Sadness and vulnerability continued with Lambert taking the stage alone to play her guitar and sing a moving version of “Tin Man.” From her most recent album “The Weight of These Wings,” the song cautions the “Wizard of Oz” character to be careful what he wishes for because “If you ever felt one breaking; You'd never want a heart.”
In a concert environment, there’s always a chance that if emotions dip too low, it might be tough to lift the audience back up, but that was not the case on Thursday night. The music, both lyrically and from the accompanying band, had a way of healing and allowing the audience to move through the various emotions of the night.
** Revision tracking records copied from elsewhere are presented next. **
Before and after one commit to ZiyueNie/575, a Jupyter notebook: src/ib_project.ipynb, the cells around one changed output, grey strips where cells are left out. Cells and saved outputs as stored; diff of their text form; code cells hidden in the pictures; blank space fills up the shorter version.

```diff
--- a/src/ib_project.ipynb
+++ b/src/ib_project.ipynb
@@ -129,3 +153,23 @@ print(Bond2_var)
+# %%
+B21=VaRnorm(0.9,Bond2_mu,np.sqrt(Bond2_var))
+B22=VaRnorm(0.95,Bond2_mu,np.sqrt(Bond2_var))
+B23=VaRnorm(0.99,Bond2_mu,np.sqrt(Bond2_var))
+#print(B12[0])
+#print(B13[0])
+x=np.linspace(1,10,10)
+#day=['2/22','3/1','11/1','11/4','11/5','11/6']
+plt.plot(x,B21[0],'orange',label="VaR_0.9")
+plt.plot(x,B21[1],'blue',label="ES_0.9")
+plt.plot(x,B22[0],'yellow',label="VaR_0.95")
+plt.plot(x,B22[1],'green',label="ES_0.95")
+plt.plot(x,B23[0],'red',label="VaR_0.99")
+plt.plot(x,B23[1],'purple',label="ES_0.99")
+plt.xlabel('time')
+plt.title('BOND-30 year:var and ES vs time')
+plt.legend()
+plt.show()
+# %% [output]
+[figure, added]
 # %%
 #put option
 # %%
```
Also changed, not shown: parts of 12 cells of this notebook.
Lambert has an aura about her that makes her relatable — whether she’s bouncing around the stage in her “Pink Sunglasses” or a woman scorned singing “Gunpowder & Lead.” And, if an emotional roller coaster of ups and downs was what she was after in her Livin' Like Hippies Tour, then count this night as a success.
If opening acts got encores, Jon Pardi would have taken one on Thursday night. The California native had fans in a nearly full arena on their feet during his whole 12-song performance.
He appropriately took the stage to “Jukebox Hero” (a Foreigner hit), because if Viejas Arena were a bar, patrons would have been lining up to insert quarters to hear more of Pardi’s hits.
Maybe it was the gyrating while singing “A little dirty dancing, blue collar romancing” in tight jeans and a slightly unbuttoned muscle shirt during “Dirt on My Boots” or the relatable “California Sunset” after a incredibly bright orange San Diego sunset that welcomed concert-goers to the arena, but whatever it was, Pardi had the crowd dialed in.